What to produce = Search the records for the string "frame" and copy every line where it turns up.

Data for processing START

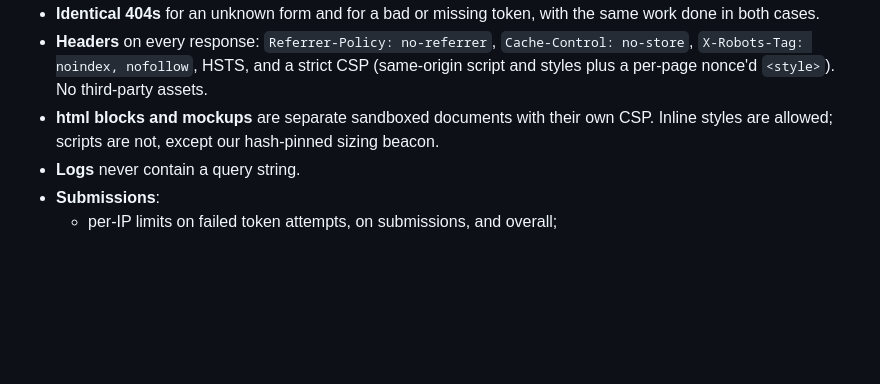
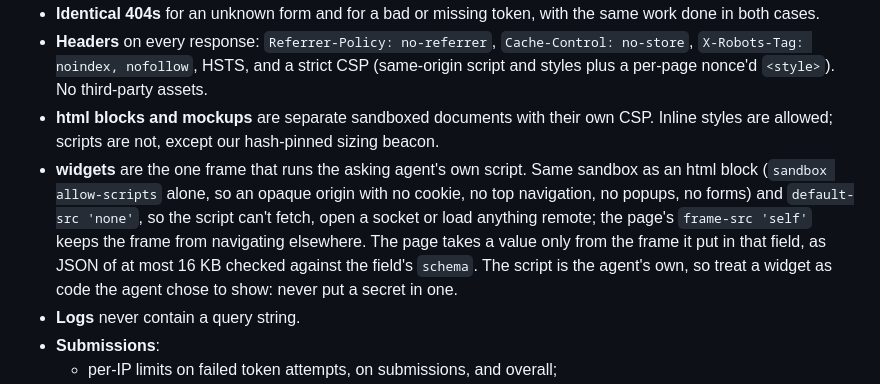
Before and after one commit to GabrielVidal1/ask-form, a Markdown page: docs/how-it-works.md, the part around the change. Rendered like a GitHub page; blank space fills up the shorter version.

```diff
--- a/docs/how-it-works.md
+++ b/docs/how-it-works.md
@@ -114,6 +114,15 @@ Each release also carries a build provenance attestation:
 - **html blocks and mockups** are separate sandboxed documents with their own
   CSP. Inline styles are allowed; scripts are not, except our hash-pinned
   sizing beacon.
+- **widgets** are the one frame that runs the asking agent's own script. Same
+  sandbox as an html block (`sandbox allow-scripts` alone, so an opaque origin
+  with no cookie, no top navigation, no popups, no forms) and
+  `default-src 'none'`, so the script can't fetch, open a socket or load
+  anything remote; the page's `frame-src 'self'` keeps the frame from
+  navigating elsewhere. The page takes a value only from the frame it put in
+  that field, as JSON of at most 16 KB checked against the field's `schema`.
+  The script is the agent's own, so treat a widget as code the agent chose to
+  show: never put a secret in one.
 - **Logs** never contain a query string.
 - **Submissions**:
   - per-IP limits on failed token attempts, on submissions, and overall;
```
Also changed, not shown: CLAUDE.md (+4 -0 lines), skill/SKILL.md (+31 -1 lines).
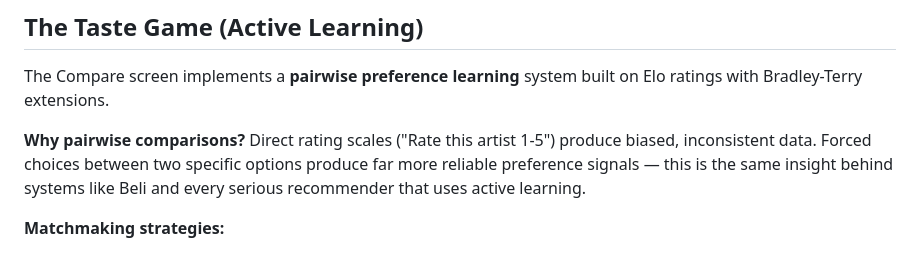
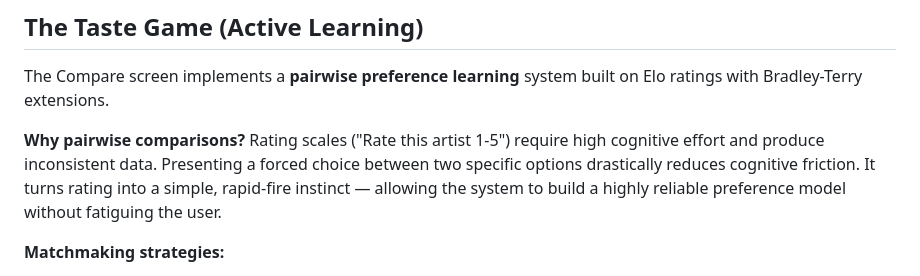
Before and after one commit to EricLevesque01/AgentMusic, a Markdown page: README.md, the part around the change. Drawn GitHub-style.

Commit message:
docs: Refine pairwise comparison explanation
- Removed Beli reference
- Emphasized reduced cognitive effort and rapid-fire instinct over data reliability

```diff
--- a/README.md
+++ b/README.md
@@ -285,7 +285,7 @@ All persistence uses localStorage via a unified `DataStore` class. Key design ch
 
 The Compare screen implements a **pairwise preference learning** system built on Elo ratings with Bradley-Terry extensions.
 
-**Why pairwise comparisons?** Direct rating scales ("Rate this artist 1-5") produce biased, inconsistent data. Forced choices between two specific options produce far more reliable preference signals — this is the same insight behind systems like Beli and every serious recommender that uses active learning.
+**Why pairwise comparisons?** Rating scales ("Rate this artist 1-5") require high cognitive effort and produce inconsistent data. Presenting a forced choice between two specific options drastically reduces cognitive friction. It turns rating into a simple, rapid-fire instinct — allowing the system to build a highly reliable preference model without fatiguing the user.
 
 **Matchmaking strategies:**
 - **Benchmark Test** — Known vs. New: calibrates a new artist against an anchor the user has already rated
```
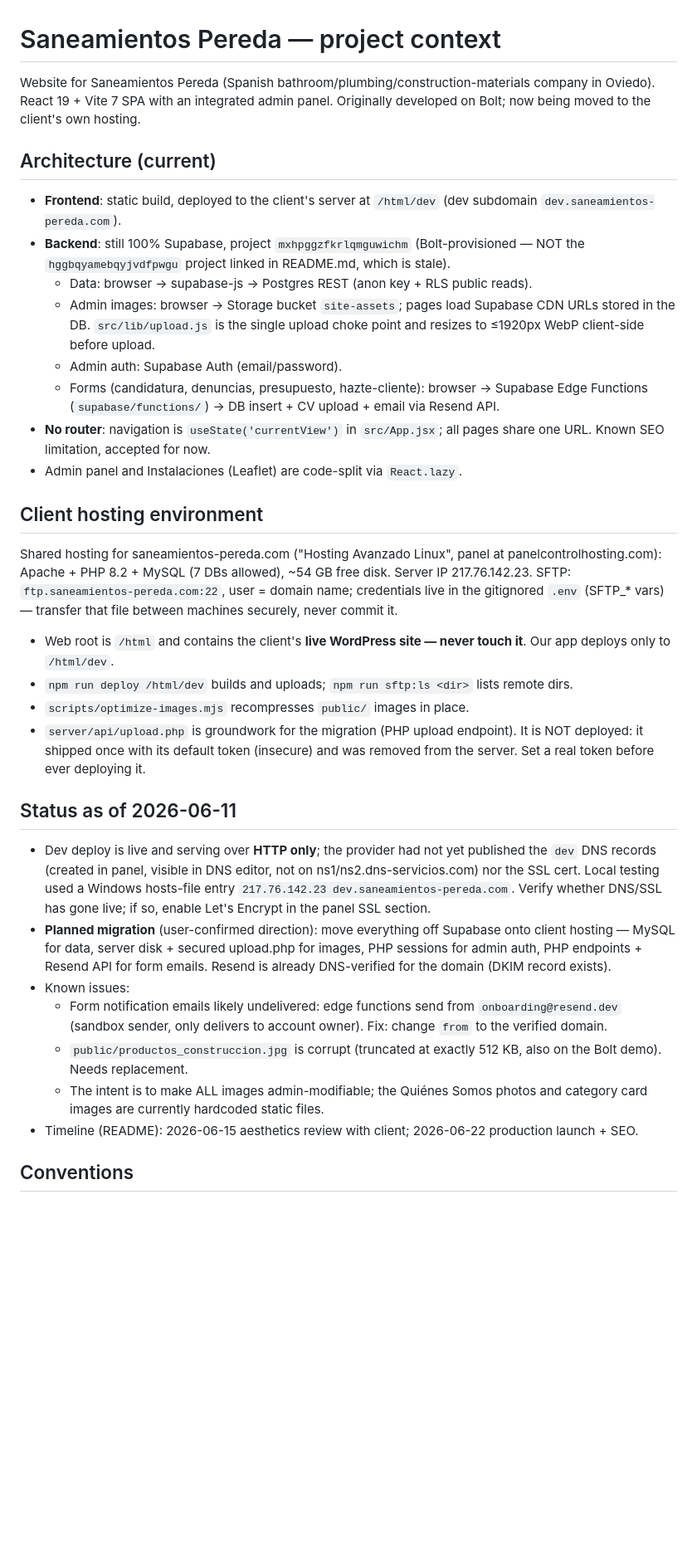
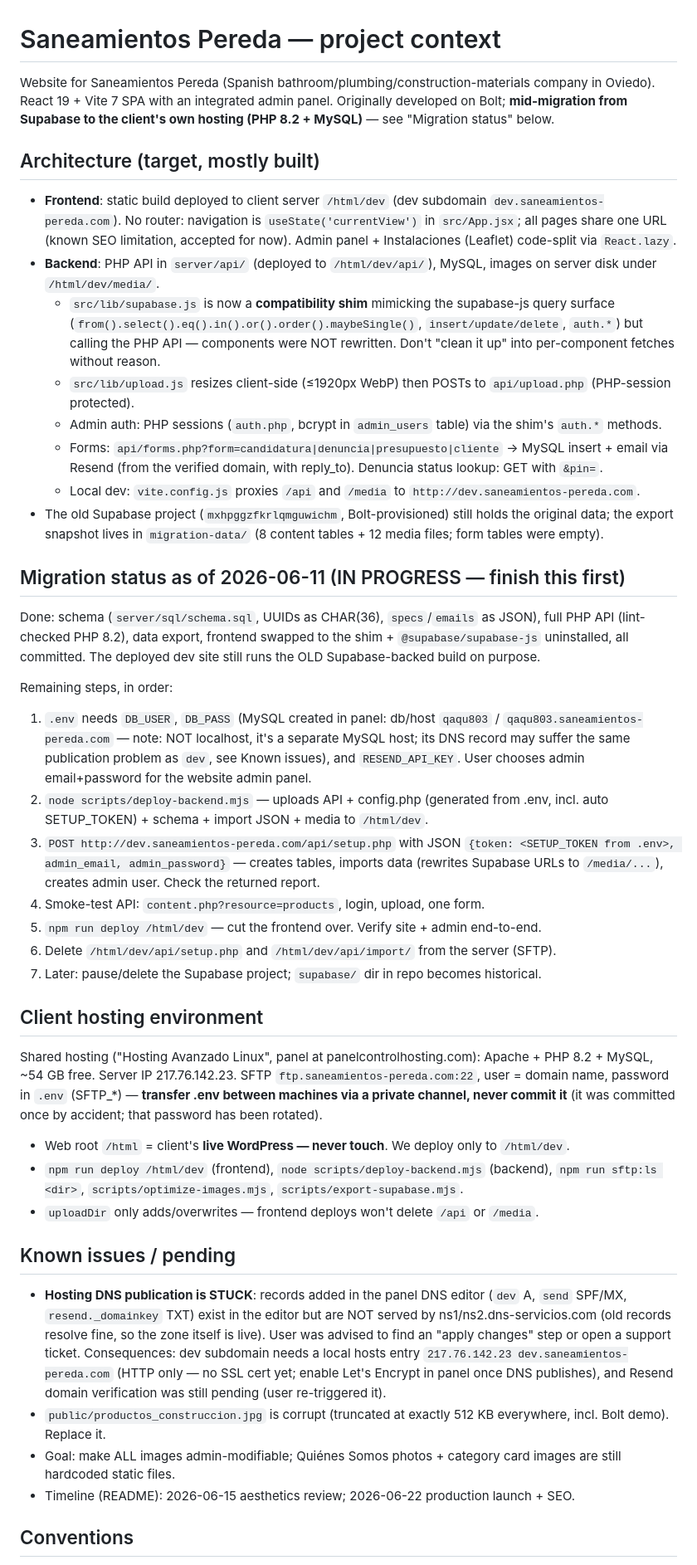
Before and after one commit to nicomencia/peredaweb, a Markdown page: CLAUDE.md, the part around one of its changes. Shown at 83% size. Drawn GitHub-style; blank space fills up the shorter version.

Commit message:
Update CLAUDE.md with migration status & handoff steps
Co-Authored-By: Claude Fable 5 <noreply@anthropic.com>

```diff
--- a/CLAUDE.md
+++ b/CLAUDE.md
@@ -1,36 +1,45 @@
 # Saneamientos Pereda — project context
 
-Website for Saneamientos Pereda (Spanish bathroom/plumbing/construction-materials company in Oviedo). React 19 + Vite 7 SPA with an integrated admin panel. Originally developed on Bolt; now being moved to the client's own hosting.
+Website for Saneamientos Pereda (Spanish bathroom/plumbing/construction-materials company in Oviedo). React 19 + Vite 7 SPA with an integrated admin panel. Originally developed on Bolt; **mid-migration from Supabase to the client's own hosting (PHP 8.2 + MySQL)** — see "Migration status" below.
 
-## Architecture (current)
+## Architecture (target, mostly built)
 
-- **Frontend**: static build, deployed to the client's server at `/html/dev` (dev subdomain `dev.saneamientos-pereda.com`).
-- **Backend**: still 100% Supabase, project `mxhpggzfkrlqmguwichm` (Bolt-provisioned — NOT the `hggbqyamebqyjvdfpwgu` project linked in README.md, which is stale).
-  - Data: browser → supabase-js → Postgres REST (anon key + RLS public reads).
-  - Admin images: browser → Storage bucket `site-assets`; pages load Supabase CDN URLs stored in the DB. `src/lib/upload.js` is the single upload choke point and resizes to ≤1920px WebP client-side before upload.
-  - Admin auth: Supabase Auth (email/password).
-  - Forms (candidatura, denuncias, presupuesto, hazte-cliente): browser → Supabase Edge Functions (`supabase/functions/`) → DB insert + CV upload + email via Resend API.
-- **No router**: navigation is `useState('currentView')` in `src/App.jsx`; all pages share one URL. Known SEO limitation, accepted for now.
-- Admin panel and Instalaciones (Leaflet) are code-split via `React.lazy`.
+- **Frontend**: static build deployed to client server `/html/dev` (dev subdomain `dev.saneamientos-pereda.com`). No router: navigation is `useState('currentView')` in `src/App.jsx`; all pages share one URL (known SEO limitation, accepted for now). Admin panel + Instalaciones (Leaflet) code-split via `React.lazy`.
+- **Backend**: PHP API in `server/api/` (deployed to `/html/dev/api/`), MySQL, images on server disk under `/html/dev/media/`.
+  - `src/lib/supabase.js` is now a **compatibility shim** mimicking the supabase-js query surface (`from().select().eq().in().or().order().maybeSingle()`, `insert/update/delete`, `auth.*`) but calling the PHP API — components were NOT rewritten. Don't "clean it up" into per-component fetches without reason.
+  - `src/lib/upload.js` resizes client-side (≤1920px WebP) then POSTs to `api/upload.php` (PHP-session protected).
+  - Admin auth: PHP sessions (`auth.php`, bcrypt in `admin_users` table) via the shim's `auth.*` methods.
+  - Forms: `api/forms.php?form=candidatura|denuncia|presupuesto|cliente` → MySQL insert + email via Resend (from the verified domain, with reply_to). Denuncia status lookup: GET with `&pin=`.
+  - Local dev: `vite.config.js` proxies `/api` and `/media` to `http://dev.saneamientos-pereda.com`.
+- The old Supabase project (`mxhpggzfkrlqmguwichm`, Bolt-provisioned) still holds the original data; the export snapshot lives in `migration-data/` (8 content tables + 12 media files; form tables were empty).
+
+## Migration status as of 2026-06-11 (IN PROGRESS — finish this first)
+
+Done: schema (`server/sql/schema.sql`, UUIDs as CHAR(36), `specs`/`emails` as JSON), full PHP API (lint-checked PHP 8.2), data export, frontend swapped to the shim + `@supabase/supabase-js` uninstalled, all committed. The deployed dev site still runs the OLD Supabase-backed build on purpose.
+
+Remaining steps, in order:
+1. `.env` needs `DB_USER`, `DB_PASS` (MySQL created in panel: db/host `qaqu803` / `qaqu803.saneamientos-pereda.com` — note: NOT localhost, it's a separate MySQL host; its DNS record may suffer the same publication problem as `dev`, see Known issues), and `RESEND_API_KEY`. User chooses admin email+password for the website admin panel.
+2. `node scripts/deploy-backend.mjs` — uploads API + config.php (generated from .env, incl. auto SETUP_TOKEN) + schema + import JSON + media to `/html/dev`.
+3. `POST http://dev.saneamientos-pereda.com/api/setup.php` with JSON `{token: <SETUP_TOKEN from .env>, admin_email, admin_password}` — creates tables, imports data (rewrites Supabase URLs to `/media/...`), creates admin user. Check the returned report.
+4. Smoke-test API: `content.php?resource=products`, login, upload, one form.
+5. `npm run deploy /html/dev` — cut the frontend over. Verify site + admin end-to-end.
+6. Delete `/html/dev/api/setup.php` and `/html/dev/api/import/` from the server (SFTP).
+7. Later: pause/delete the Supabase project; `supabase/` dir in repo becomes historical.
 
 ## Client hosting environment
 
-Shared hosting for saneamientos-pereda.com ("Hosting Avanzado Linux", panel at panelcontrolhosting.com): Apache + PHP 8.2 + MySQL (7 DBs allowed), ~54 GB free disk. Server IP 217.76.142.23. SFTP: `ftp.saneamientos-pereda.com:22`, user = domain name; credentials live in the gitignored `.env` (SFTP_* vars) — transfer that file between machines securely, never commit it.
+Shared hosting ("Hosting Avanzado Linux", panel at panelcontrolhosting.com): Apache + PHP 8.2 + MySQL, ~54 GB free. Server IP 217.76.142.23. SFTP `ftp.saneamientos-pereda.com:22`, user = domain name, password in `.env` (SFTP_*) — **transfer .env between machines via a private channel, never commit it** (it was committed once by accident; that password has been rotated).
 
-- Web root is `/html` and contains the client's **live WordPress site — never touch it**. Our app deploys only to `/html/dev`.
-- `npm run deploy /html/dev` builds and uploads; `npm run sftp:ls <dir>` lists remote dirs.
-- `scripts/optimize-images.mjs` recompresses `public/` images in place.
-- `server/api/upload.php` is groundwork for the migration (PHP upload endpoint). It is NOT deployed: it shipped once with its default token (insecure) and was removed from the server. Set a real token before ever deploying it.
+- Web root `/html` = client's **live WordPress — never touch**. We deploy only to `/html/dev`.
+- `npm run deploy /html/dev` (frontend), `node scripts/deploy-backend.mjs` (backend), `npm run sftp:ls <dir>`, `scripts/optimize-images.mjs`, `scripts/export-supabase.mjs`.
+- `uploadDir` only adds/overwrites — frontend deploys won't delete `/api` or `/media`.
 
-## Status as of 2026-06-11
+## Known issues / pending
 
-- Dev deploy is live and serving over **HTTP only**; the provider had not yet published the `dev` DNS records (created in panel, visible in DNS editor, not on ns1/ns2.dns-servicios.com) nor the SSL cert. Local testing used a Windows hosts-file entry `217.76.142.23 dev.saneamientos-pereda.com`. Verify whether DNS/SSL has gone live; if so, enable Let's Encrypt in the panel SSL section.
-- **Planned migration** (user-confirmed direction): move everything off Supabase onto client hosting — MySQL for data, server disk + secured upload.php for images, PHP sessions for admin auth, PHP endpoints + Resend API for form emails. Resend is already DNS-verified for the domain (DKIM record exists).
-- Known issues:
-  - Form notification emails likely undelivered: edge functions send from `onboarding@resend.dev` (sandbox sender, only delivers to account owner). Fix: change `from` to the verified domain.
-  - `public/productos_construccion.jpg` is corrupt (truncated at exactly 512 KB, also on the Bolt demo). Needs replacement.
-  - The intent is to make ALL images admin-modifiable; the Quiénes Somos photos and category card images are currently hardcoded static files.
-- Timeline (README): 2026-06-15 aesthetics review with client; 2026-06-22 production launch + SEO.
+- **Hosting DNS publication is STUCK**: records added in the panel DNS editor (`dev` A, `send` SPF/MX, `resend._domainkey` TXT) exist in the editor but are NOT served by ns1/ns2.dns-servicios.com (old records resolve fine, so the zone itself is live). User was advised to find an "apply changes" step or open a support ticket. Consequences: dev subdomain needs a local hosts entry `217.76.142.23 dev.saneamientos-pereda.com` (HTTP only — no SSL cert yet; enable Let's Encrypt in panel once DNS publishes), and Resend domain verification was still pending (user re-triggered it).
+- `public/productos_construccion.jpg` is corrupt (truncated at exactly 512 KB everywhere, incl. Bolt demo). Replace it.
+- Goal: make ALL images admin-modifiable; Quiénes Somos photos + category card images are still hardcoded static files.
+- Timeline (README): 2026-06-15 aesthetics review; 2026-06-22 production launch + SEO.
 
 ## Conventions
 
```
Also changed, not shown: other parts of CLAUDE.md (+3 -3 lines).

Data for processing END

Task solution =
+- **widgets** are the one frame that runs the asking agent's own script. Same
+  anything remote; the page's `frame-src 'self'` keeps the frame from
+  navigating elsewhere. The page takes a value only from the frame it put in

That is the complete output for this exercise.